The University of Maryland and the Maryland Attorney General’s Office are asking the State Public Works Board to approve payment of a $ 3.5 million settlement to the family of Jordan McNair, a football player from Maryland who died in 2018 after suffering heatstroke during team training.

The Public Works Council will consider the requested settlement at its January 27 meeting.

“It has been a long and painful fight, but we will try to find a closure even if it is an injury that will never fully heal,” Marty McNair and Tonya Wilson said in a joint statement released by their lawyer. and published on

Lawyers representing McNair’s family filed a notice of prosecution in September 2018, nearly four months after the 19-year-old collapsed during a team training session on campus. He died 15 days later, after an emergency liver transplant.

[“A deep loss”: Following the death of Maryland football’s Jordan McNair]

An independent investigation later find that college athletic coaches had failed to recognize and properly treat McNair’s symptoms in time. Although heatstroke has a 100% survival rate when quickly treated by immersion in cold water, the external probe into McNair’s death has found the coaches did not use this treatment on him. He also revealed that coaches did not take McNair off the field until 34 minutes after his symptoms first appeared and did not call 911 until an hour later.

The two trainers who bore the brunt of failures were put on administrative leave in August and later dismissed.Two months after McNair’s death – and days after ESPN released a report describing a “toxic coaching culture” under the direction of then-football head coach DJ Durkin – tHen University President Wallace Loh said the school moral and legal responsibility accepted for McNair’s death at a press conference.
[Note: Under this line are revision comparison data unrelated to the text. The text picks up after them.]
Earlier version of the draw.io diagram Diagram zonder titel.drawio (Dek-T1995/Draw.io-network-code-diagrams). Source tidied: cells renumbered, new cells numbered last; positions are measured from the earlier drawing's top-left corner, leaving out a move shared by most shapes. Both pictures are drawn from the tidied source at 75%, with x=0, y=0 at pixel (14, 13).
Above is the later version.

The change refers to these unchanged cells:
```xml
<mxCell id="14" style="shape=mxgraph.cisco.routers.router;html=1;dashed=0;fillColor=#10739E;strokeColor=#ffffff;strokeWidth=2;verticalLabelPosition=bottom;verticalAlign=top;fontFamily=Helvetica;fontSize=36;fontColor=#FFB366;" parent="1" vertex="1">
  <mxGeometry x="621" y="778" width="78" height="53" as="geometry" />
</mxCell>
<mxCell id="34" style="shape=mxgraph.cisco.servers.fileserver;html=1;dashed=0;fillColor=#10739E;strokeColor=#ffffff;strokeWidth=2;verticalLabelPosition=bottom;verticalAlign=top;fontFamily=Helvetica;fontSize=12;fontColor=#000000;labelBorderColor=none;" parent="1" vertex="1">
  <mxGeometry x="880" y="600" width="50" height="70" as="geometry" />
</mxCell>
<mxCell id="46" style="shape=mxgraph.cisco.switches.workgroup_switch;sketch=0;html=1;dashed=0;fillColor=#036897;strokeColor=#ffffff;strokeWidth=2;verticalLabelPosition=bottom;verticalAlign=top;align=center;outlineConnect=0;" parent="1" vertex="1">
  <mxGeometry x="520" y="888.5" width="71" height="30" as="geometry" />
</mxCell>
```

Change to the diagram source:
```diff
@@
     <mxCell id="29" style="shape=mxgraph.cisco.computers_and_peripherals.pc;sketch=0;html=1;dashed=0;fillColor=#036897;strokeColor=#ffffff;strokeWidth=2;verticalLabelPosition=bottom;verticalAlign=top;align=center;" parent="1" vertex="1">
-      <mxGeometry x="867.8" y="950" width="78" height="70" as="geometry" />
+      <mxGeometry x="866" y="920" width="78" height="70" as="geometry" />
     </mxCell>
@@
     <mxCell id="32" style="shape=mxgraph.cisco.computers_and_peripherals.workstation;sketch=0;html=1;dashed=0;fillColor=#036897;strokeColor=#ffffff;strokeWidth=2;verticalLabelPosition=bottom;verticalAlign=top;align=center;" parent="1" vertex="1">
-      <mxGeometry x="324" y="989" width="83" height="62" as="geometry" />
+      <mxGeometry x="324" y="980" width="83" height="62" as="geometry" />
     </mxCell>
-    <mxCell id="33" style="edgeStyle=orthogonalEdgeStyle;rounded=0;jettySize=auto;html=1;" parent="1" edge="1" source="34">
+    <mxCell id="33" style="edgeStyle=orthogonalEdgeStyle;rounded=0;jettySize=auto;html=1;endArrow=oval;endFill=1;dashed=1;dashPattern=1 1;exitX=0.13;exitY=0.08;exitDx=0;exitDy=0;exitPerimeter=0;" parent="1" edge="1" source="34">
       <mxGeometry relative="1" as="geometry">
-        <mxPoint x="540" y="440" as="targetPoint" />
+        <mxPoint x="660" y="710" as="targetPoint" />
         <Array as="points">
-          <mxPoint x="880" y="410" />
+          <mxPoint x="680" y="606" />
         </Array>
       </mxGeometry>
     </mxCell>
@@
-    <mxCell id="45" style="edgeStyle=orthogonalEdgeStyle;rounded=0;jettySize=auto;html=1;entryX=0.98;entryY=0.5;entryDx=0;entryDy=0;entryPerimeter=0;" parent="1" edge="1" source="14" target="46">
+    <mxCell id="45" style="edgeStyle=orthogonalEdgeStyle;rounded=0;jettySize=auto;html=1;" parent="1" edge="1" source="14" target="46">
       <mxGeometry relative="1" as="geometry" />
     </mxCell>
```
On the same day, the school announced that an independent committee would investigate the broader culture of the football program.

In a 192-page report obtained and published by the Washington Post on 25 october, the the committee finally concluded that Durkin, Loh and athletic director Damon Evans all bore some responsibility for the abusive environment that proliferated throughout the program, although he said the culture was not “toxic”.

Rosemary S. Bishop